New Zealand Journal of Ecology (2006) 30(1): 153- 154

Population dynamics of size-structured populations

Conference Abstract
Graeme Wake  
  1. Centre for Mathematics in Industry, Massey University at Albany, Private Bag 102-904, Auckland, New Zealand

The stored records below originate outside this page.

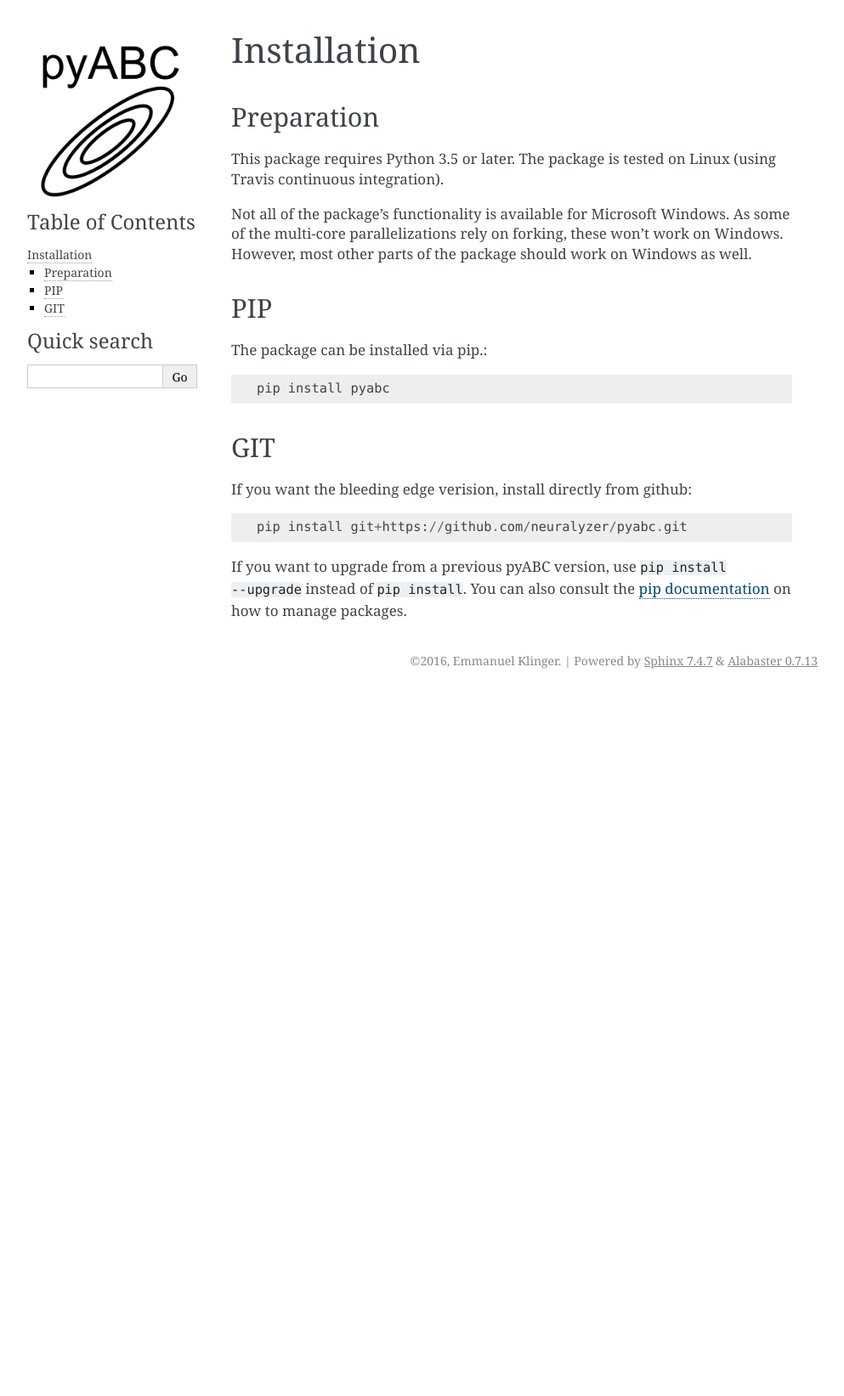
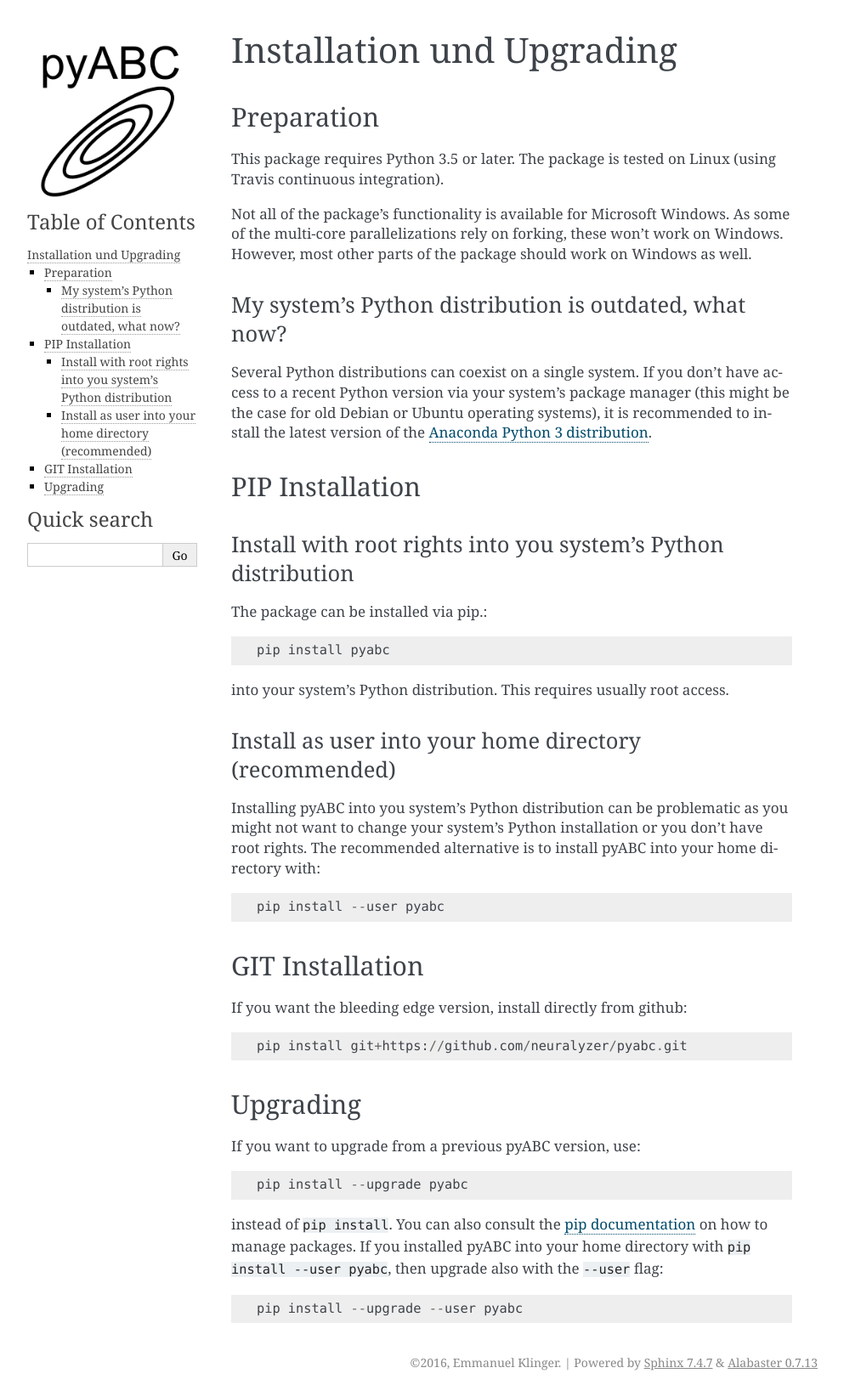
Before and after one commit to ICB-DCM/pyABC, a Sphinx documentation site: the page built from doc/installation.rst, in a window 1280 px wide. Shown: the whole page at 85% size, without its empty margins (148-1141 px from the left). Built offline with Sphinx 7.4.7, drawn with Linux system fonts in a browser that asks for light colours; before the commit the page ends 900 px from its top, so only the background shows below that.

Commit message:
clarify user installation and upgrading before running examples

```diff
--- a/doc/installation.rst
+++ b/doc/installation.rst
@@ -1,5 +1,5 @@
-Installation
-============
+Installation und Upgrading
+==========================
 
 
 
@@ -16,26 +16,67 @@ However, most other parts of the package should work on Windows
 as well.
 
 
+My system's Python distribution is outdated, what now?
+~~~~~~~~~~~~~~~~~~~~~~~~~~~~~~~~~~~~~~~~~~~~~~~~~~~~~~
 
-PIP
----
+Several Python distributions can coexist on a single system.
+If you don't have access to a recent Python version via your system's package
+manager (this might be the case for old Debian or Ubuntu operating systems),
+it is recommended to install the latest version of the
+`Anaconda Python 3 distribution <https://www.continuum.io/downloads>`_.
+
+
+PIP Installation
+----------------
+
+Install with root rights into you system's Python distribution
+~~~~~~~~~~~~~~~~~~~~~~~~~~~~~~~~~~~~~~~~~~~~~~~~~~~~~~~~~~~~~~
 
 The package can be installed via pip.::
 
     pip install pyabc
 
 
-GIT
----
+into your system's Python distribution. This requires usually root access.
 
-If you want the bleeding edge verision, install directly from github::
+
+Install as user into your home directory (recommended)
+~~~~~~~~~~~~~~~~~~~~~~~~~~~~~~~~~~~~~~~~~~~~~~~~~~~~~~
+
+Installing pyABC into you system's Python
+distribution can be problematic as you might not want to change your
+system's Python installation or you don't have root rights. The recommended
+alternative is to install pyABC into your home directory with::
+
+   pip install --user pyabc
+
+
+
+GIT Installation
+----------------
+
+If you want the bleeding edge version, install directly from github::
 
    pip install git+https://github.com/neuralyzer/pyabc.git
 
 
 
+.. _upgrading:
 
-If you want to upgrade from a previous pyABC version, use
-``pip install --upgrade`` instead of ``pip install``.
+
+Upgrading
+---------
+
+If you want to upgrade from a previous pyABC version, use::
+
+    pip install --upgrade pyabc
+
+
+instead of ``pip install``.
 You can also consult the `pip documentation <https://pip.pypa.io/en/stable/>`_
 on how to manage packages.
+If you installed pyABC into your home directory with
+``pip install --user pyabc``, then upgrade also with the ``--user`` flag::
+
+
+    pip install --upgrade --user pyabc
```
Also changed, not shown: doc/examples.rst (+8 -0 lines).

[First paragraph]
Many population cohorts are structured by different attributes: space and age are the most common of these. For many applications this structure is just as important as the temporal evolution with discrete or continuous time. For these applications modellers have to cope with this greatly increased complexity and cannot afford to neglect it. Different modellers proceed in a variety of ways to suit the circumstances and tools available. Nigel Barlow introduced me (in 1988) to the idea of using a limited number of spatial or age compartments, each of which was structurally uniform with well-defined interactive links between compartments. His view, if I interpret it correctly, was that this enabled us to avoid the technically difficult partial differential equation analysis. Of course, there are a wide variety of opinions about this, but I have recently used this approach in an analysis of a plankton– nutrient model, where Nigel was clearly right. We would have never succeeded in using the lovely path- following (in parameter space) computer algorithms had we not adopted Nigel’s approach. This paper addresses a situation where compartments were not, in fact, sufficient: where the population is structured by size or DNA content. Data sets of plant-root-cells, plankton, muscle cells, and cancer cells, often show a steady (in time) size distribution that appears asymptotically and structurally stable. (“Steady-size” means it is constant in shape as time changes.) About the same time as Nigel and I began (in Palmerston North around 1988) looking at a spatially compartmentalised model for tuberculosis in possums, another biologist, Dr Paul Gandar, asked whether we could explain this with a relatively simple model which, when validated and embedded in the cell physiological context, could have the capability of making robust predictions.